(Edit difference data)
▼

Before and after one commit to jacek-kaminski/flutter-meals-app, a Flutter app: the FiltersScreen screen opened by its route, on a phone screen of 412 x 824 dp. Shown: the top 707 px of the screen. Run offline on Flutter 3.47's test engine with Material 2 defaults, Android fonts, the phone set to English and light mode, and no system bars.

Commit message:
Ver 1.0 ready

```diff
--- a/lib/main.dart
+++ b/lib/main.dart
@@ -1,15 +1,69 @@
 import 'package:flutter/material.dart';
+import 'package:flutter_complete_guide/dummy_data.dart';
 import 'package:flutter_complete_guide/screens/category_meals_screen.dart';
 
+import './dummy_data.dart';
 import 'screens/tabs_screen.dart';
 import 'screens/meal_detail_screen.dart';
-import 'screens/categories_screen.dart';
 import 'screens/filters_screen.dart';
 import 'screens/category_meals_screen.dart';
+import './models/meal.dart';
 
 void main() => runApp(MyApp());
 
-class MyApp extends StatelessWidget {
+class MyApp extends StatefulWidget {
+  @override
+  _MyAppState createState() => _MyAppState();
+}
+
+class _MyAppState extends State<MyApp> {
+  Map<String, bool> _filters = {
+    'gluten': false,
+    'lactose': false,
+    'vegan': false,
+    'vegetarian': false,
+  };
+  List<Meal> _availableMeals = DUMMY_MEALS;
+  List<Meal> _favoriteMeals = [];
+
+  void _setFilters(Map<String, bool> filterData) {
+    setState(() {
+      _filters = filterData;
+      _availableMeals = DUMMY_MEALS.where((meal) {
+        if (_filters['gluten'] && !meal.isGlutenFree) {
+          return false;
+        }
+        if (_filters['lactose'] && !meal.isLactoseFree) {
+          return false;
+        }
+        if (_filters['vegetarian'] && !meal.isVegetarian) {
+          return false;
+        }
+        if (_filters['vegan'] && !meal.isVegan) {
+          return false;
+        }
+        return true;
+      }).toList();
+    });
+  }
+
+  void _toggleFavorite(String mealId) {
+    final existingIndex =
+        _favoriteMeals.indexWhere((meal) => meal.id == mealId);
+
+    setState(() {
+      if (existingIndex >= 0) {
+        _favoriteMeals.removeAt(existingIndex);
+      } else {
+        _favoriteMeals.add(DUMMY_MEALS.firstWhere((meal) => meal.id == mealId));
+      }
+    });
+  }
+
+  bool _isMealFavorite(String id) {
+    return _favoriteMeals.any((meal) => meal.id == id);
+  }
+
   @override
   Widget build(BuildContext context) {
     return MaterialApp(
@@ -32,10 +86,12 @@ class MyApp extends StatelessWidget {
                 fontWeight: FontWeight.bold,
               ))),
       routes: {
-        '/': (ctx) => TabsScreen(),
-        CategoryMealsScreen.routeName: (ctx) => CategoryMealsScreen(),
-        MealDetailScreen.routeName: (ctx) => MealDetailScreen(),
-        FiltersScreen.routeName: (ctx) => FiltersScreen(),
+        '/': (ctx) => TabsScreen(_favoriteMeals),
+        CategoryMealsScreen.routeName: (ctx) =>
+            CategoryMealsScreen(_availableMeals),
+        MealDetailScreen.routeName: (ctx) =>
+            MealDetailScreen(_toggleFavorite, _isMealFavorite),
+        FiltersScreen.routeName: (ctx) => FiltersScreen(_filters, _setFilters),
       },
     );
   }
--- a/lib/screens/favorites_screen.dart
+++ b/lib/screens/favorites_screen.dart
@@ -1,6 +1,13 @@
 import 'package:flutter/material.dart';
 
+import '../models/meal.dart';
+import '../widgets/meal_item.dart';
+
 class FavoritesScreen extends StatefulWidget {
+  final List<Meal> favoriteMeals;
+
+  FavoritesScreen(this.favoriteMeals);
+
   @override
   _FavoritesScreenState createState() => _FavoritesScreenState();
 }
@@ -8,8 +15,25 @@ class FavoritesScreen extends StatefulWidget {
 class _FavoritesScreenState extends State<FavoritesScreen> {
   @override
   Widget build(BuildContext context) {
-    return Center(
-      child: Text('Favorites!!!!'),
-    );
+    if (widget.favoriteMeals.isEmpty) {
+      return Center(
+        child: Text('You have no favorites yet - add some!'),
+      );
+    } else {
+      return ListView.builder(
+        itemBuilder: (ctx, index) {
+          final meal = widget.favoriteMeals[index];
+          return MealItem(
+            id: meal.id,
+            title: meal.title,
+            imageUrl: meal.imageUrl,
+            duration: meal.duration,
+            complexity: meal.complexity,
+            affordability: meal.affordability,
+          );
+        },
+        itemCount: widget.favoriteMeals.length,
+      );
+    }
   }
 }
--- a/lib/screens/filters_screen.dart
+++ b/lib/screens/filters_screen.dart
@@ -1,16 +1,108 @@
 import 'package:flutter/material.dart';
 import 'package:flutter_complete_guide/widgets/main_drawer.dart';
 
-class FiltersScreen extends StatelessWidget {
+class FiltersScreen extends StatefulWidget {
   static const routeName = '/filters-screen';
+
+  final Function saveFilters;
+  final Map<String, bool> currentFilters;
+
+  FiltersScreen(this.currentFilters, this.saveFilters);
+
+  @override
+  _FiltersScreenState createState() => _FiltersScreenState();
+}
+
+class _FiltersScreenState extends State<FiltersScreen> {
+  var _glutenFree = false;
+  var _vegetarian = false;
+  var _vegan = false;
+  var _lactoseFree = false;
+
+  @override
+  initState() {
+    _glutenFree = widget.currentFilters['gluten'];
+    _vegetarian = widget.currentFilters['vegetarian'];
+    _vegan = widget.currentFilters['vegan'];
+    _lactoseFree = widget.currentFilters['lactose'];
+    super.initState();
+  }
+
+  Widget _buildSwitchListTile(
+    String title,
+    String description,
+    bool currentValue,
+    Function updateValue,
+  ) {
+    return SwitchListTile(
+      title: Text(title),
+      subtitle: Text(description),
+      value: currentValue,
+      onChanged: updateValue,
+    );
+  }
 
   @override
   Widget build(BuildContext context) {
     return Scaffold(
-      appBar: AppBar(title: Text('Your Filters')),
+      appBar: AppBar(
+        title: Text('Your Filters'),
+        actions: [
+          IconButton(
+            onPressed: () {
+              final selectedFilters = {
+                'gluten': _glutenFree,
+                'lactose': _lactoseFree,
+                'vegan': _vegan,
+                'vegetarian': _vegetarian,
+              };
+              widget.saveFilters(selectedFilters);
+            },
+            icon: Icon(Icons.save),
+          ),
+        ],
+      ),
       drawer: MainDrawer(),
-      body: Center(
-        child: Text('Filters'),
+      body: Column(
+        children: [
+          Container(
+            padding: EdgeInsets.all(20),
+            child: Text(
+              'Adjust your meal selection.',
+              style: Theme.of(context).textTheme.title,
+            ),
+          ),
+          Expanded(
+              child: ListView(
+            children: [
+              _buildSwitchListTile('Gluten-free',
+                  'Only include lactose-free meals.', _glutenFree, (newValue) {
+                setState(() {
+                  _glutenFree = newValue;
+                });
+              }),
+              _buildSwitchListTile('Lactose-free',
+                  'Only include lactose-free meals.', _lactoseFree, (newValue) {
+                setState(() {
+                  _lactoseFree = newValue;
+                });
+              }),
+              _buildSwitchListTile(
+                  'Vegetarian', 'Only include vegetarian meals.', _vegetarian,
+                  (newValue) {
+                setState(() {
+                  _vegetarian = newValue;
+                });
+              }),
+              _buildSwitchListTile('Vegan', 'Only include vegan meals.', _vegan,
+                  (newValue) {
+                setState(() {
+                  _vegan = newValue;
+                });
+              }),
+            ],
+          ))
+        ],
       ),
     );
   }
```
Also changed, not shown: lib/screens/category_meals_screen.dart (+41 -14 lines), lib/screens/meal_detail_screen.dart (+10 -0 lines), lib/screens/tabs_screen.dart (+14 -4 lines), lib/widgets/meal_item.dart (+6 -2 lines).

▲

## TRY IT
Wherever the word "bool" turns up in a line of the entries above, copy that line.

## ANSWER SECTION
+  Map<String, bool> _filters = {
+  void _setFilters(Map<String, bool> filterData) {
+  bool _isMealFavorite(String id) {
+  final Map<String, bool> currentFilters;
+    bool currentValue,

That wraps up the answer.